User interface change data
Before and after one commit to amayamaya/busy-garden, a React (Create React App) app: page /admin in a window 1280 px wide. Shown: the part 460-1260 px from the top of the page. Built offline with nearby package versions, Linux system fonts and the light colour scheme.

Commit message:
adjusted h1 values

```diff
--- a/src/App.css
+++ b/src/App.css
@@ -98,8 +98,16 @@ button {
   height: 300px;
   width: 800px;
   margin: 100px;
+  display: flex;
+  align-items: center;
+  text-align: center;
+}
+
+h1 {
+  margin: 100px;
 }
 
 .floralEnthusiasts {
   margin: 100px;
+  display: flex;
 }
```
==
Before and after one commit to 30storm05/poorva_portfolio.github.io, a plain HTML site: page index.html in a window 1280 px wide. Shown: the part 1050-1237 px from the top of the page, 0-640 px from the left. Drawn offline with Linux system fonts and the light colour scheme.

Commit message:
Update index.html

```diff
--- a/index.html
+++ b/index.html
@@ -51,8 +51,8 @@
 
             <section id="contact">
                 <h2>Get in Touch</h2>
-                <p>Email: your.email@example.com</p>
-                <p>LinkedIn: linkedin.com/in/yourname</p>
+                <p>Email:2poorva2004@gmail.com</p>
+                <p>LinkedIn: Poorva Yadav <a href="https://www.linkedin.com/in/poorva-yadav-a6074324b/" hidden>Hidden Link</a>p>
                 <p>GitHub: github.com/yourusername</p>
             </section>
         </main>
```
==
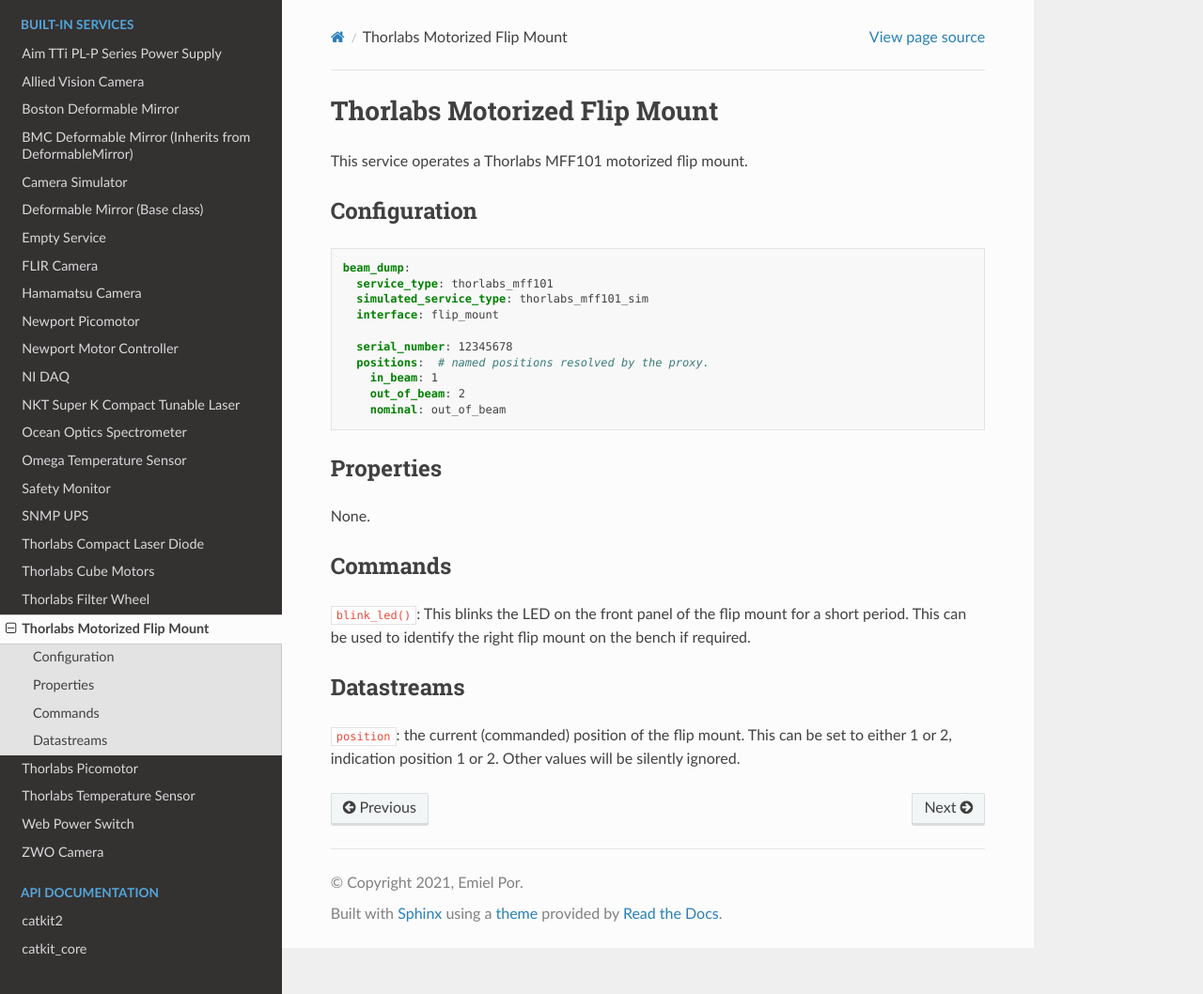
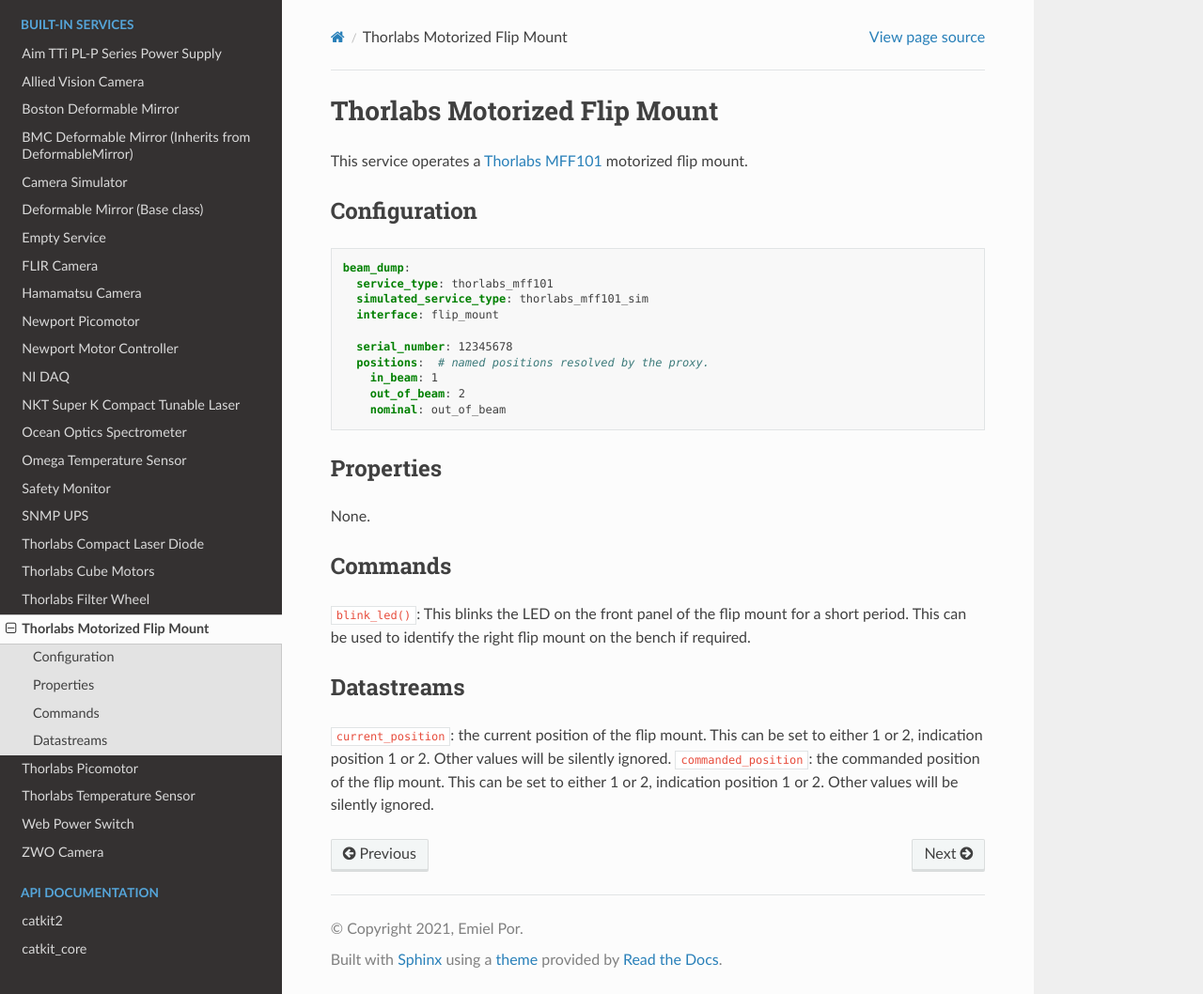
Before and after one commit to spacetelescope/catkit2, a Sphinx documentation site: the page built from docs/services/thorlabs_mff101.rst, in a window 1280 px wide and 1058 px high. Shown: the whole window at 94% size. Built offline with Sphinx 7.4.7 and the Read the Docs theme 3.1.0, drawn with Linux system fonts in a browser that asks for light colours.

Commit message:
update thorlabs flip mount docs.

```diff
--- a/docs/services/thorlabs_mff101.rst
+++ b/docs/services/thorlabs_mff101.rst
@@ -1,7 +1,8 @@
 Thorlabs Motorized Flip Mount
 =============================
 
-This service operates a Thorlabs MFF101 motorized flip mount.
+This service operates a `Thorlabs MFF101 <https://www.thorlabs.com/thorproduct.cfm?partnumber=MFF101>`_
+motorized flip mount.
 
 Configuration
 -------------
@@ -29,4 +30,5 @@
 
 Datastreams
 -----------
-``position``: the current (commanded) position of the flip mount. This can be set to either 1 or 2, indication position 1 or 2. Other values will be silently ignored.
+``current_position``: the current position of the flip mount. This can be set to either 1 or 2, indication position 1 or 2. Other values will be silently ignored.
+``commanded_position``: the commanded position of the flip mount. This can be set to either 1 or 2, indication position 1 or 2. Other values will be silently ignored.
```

Exercise goal:
Where does the string "current" occur in the data above? Copy every line that holds it.

Problem solution:
-``position``: the current (commanded) position of the flip mount. This can be set to either 1 or 2, indication position 1 or 2. Other values will be silently ignored.
+``current_position``: the current position of the flip mount. This can be set to either 1 or 2, indication position 1 or 2. Other values will be silently ignored.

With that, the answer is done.